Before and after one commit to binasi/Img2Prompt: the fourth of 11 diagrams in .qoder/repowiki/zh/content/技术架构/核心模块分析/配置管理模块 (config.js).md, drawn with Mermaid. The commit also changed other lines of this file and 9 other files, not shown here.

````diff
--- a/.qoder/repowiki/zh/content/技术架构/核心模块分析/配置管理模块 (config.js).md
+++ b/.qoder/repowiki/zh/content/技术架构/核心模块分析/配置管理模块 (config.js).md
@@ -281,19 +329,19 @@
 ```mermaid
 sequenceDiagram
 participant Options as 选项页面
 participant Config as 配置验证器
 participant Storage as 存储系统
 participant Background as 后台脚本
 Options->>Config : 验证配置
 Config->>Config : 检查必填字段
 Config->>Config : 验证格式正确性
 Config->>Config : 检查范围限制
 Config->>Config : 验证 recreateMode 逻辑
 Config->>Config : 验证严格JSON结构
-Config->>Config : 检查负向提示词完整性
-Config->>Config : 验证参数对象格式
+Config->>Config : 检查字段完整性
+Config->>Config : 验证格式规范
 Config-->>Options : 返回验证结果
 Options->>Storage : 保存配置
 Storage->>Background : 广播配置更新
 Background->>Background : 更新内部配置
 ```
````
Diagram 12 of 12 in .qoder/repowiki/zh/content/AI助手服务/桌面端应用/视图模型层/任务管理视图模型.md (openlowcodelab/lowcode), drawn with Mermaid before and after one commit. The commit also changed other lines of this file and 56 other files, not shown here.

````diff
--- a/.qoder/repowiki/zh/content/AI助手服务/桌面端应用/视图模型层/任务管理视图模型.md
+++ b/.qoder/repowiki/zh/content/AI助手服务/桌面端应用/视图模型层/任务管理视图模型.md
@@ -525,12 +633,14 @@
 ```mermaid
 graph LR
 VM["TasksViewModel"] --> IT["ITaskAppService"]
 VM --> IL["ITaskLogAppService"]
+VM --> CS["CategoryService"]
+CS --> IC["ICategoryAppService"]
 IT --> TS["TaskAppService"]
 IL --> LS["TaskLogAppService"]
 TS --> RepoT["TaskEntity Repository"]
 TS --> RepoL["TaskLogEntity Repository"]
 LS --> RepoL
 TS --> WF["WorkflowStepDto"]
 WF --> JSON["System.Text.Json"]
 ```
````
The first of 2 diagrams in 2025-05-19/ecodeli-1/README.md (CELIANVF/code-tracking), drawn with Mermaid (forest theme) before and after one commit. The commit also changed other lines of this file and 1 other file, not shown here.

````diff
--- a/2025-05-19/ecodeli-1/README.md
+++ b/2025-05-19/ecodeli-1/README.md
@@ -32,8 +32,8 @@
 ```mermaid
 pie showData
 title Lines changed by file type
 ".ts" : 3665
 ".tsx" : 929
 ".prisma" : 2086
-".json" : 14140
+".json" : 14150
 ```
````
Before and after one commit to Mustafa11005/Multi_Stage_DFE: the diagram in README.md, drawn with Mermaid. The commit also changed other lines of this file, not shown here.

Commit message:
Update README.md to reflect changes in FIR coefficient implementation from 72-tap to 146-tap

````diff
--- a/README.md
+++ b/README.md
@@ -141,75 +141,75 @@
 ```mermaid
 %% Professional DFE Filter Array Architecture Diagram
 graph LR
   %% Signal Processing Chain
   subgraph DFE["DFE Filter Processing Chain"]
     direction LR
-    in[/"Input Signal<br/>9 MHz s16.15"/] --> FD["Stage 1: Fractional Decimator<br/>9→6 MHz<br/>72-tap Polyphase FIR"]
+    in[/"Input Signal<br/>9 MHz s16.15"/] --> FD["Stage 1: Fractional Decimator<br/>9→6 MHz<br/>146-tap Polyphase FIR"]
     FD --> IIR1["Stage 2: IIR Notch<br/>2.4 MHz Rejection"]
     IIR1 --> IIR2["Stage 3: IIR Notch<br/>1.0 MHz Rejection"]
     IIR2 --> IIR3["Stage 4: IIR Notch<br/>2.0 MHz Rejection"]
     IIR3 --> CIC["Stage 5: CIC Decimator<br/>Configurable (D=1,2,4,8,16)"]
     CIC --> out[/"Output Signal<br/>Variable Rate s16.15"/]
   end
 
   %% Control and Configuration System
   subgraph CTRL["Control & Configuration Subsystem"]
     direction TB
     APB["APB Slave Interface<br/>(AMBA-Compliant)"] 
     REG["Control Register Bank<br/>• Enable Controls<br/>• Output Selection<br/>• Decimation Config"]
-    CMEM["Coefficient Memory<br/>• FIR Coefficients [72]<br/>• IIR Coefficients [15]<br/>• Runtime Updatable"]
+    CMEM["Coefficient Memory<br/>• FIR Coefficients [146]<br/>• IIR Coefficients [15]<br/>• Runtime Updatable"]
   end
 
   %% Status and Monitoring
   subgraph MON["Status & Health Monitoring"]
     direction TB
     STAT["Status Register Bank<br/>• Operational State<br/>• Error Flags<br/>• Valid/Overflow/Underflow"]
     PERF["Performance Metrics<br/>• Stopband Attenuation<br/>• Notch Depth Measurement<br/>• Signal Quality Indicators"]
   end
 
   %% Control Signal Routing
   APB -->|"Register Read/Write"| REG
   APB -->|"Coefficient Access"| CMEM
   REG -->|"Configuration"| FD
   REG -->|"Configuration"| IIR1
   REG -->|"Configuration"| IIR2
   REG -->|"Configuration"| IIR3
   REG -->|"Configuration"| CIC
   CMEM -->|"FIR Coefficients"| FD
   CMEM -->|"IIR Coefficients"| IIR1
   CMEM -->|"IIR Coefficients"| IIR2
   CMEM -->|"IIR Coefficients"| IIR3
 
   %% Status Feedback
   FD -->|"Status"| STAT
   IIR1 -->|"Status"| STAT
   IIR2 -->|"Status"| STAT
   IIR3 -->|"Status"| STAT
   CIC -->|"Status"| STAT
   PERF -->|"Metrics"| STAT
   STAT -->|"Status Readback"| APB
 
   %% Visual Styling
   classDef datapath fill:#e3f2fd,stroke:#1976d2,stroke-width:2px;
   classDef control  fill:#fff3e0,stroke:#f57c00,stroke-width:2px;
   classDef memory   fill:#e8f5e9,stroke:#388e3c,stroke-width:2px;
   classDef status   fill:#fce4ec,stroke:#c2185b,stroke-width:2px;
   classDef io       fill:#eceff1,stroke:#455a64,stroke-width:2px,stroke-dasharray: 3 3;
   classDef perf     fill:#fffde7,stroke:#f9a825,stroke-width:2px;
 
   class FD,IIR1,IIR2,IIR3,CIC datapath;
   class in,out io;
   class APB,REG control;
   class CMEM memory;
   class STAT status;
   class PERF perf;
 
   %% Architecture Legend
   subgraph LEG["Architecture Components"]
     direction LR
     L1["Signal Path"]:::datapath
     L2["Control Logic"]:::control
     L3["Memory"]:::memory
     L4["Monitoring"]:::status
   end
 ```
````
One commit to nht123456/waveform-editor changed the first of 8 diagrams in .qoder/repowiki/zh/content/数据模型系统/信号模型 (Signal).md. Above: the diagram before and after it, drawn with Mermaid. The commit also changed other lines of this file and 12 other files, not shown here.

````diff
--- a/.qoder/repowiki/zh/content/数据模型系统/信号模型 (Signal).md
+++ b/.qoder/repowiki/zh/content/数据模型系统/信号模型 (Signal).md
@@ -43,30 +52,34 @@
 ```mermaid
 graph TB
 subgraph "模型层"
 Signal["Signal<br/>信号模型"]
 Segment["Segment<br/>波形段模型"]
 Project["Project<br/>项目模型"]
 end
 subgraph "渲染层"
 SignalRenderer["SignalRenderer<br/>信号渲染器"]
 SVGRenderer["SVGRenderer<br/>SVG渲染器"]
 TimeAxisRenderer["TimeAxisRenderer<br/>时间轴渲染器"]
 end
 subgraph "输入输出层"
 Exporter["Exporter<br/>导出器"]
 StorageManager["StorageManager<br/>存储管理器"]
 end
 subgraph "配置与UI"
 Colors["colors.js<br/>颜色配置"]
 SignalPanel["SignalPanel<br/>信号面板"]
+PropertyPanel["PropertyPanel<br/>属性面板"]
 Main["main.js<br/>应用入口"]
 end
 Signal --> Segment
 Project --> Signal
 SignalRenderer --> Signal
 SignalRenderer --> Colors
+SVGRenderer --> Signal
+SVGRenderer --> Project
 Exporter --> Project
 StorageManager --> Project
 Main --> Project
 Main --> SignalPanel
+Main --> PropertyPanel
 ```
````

[Task directions]
Copy all lines of the material above where the string "classDef" occurs.

[Solution to this problem]
   classDef datapath fill:#e3f2fd,stroke:#1976d2,stroke-width:2px;
   classDef control  fill:#fff3e0,stroke:#f57c00,stroke-width:2px;
   classDef memory   fill:#e8f5e9,stroke:#388e3c,stroke-width:2px;
   classDef status   fill:#fce4ec,stroke:#c2185b,stroke-width:2px;
   classDef io       fill:#eceff1,stroke:#455a64,stroke-width:2px,stroke-dasharray: 3 3;
   classDef perf     fill:#fffde7,stroke:#f9a825,stroke-width:2px;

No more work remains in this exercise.